Without going through a long and detailed analysis, I will jump right to the conclusion, and then defend it. It is unethical for an athlete who has signed an NLOI to ask the school to release him for the purpose of following a coach. My reasoning is as follows:
Every recruit and his legal guardian are required to be made aware that the NLOI contract is between him and the school. In other words, the NLOI program contemplates the possibility that the present coach might leave, and excludes that as a reason for lawful termination. To put it another way, the contract expressly rejects a coaching change as grounds for termination, a fact that all parties are required to be made aware of before they sign.
When recruits sign an NLOI, they are accepting a guaranteed, one year athletic scholarship from an accredited university, worth a significant amount of money. That scholarship is guaranteed regardless of the recruit's ability to perform athletically in any capacity whatever, barring moral turpitude, criminal activity or failure to meet scholarship requirements. In return, the school exclusively obtains the recruit's services for one academic year.
When a recruit asks out of an NLOI to follow a coach, he is effectively asking the school to void an agreement that is a) clearly in the interests of both parties b) clearly to the benefit of both parties, and c) clearly not a valid reason to request the agreement be nullified.
Now, many would argue, "These are kids, and they should do what is right for them.
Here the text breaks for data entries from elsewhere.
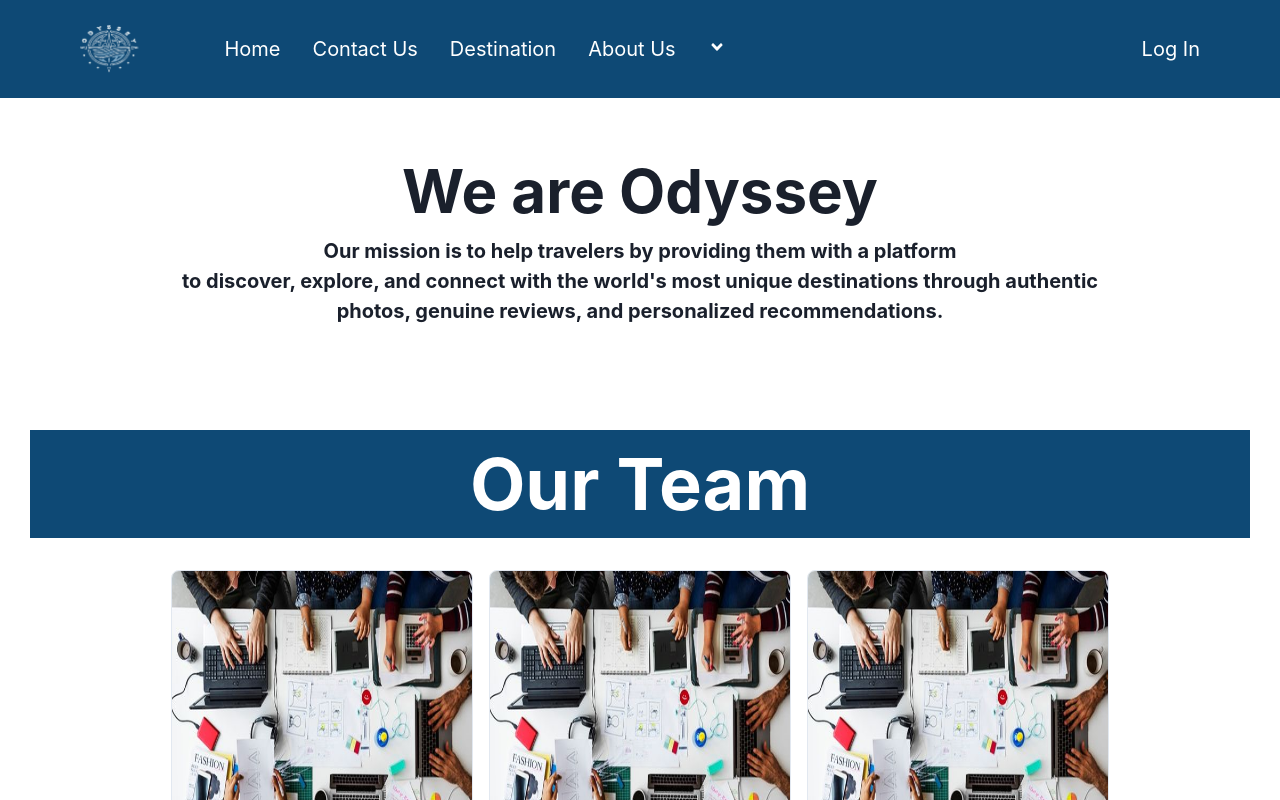
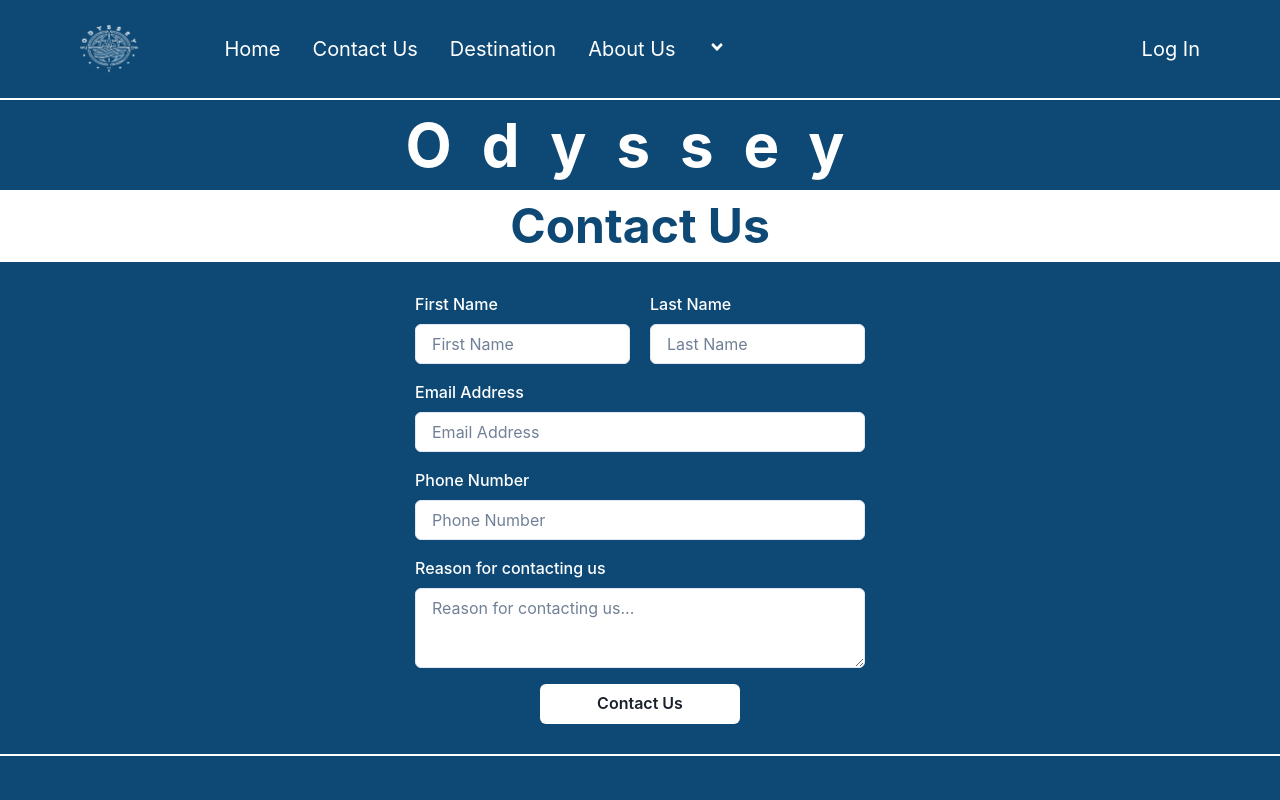
Before and after one commit to roni-kukaj/odyssey-frontend, a React (Vite) app in the folder frontend/odyssey-frontend/: page / in a window 1280 px wide. Shown: the top 800 px of the page. Built offline with nearby package versions, Linux system fonts and the light colour scheme.

Commit message:
ODY-44: Created ContactUs page

```diff
--- a/frontend/odyssey-frontend/package.json
+++ b/frontend/odyssey-frontend/package.json
@@ -10,6 +10,9 @@
     "preview": "vite preview"
   },
   "dependencies": {
+    "@chakra-ui/react": "^2.8.2",
+    "@emotion/react": "^11.11.4",
+    "@emotion/styled": "^11.11.5",
     "react": "^18.2.0",
     "react-dom": "^18.2.0",
     "react-icons": "^5.2.1",
--- a/frontend/odyssey-frontend/src/App.jsx
+++ b/frontend/odyssey-frontend/src/App.jsx
@@ -2,14 +2,14 @@ import "./Components/LoginSignup/LoginSignup.css"
 import LoginSignup from "./Components/LoginSignup/LoginSignup.jsx"
 import Homepage from "./Components/Homepage/Homepage.jsx"
 import Aboutus from "./Components/AboutUs/Aboutus.jsx"
-
+import ContactUs from "./Components/ContactUs/ContactUs.jsx"
 
 function App() {
   return (
     <div>
         {/* <LoginSignup/> */}
         {/* <Homepage /> */}
-            <Aboutus />
+            {<ContactUs />}
     </div>
 
   )
--- /dev/null
+++ b/frontend/odyssey-frontend/src/Components/ContactUs/ContactUs.jsx
@@ -0,0 +1,61 @@
+import React from 'react';
+
+import Navbar from '../Navbar/Navbar.jsx';
+import Footer from '../Footer/Footer.jsx';
+import {Grid, Box, Text, Heading,VStack,FormControl,FormLabel,Input,Textarea,Button} from '@chakra-ui/react'; // Adjust imports as needed
+import logo from "../Assets/odyssey-logo.png";
+
+
+function ContactUs() {
+  return (
+    <div>
+      <Navbar />
+      <Grid bg="#fff" h="2px" ></Grid>
+      <Grid  bg="#0E4975"  >
+        <Box>
+            <Text fontSize="6xl" fontWeight="bold" textAlign="center" style={{ color: 'white' }} letterSpacing="30px"> Odyssey</Text>
+        </Box>
+      </Grid>
+      <Grid>
+        <Box>
+           <Text fontSize="5xl" fontWeight="bold" textAlign="center" style={{ color: '#0E4975' }}>Contact Us</Text>
+        </Box>
+      </Grid>
+      <Grid placeItems="center"  bg="#0E4975" >
+           <Box mt="30px" mb="30px" w="450px">
+                <VStack spacing={4}>
+                   <Grid templateColumns="repeat(2, 1fr)" gap="5">
+                      <FormControl >
+                        <FormLabel style={{ color: 'white' }} >First Name</FormLabel>
+                        <Input placeholder='First Name' bg="#fff"/>
+                      </FormControl>
+                      <FormControl >
+                        <FormLabel style={{ color: 'white' }}>Last Name</FormLabel>
+                        <Input placeholder='Last Name' bg="#fff"/>
+                      </FormControl>
+                   </Grid>
+                      <FormControl >
+                        <FormLabel style={{ color: 'white' }}>Email Address</FormLabel>
+                        <Input  type='email' placeholder='Email Address' bg="#fff"/>
+                      </FormControl>
+                      <FormControl>
+                        <FormLabel style={{ color: 'white' }}>Phone Number</FormLabel>
+                        <Input placeholder='Phone Number' bg="#fff" />
+                      </FormControl>
+                      <FormControl >
+                        <FormLabel style={{ color: 'white' }}>Reason for contacting us</FormLabel>
+                        <Textarea placeholder='Reason for contacting us...' bg="#fff"/>
+                      </FormControl>
+                      <Button bg="#fff" w="200px">
+                        Contact Us
+                      </Button>
+                </VStack>
+           </Box>
+      </Grid>
+      <Grid bg="#fff" h="2px" ></Grid>
+      <Footer />
+    </div>
+  );
+}
+
+export default ContactUs;
```
Also changed, not shown: 1 other file (tests, documents, lock files or other folders).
Besides, it happens all the time". That argument is full of so many ethical fallacies, it's hard to know where to begin. The first is the Golden Rationalization - others do it so it must be OK. The second is the Kings Pass - the interests of the "kid" are more important than the interests of the other parties. The third is the Saint's License - "It's for a good cause", i.e. the greater benefit of the recruit. Many UK fans will also be guilty of cognitive dissonance in this case - their perceived need of a player in Jordan's position colors their judgment of his ethics.
The fact of the "bigger, better deal" arising after a contract has been done is what is known as a "non-ethical consideration", and these are often powerful motivators to rationalize away ethical conduct. Billy Gillispie's change of employer is similarly a non-ethical consideration for Jordan.
Finally, what of Gillispie himself? Has his behavior in this matter passed ethical muster? Well, so far I would say yes. He has done nothing that I know of to encourage Jordan to break his NLOI. But what he hasn't done that he could do is tell Jordan he would not offer him a scholarship if he requests release from his NLOI. That would help smooth Jordan's way to an ethical decision.
However, it is not Gillispie's ethical responsibility to make Jordan's decision easy - In fact, he has a duty to UK that would clearly conflict with such a declaration. It is, however, Jordan's responsibility to understand and do the right thing. When you sign on the dotted line, especially under the circumstances we have here, ambiguity has been effectively removed by the document and the requirements of the process.
Now, does this mean we should censure Jordan if he breaks his agreement and comes here? Of course not. Forgiveness is one of the "Seven Enabling Virtues": Courage, fortitude, valor, sacrifice, honor, humility and forgiveness. Mistakes are a part of life, we all make them and hopefully learn from them. TAMU will forgive him, and the Big Blue Nation certainly will (if it ever bothers to consider his conduct at all).
For an explanation of terms and the process used for my analysis, I recommend this site. I recommend it to you as a daily read. The author is brilliant and committed (and willingly answers questions), and it will enhance your own sense of ethics - at least, it has mine.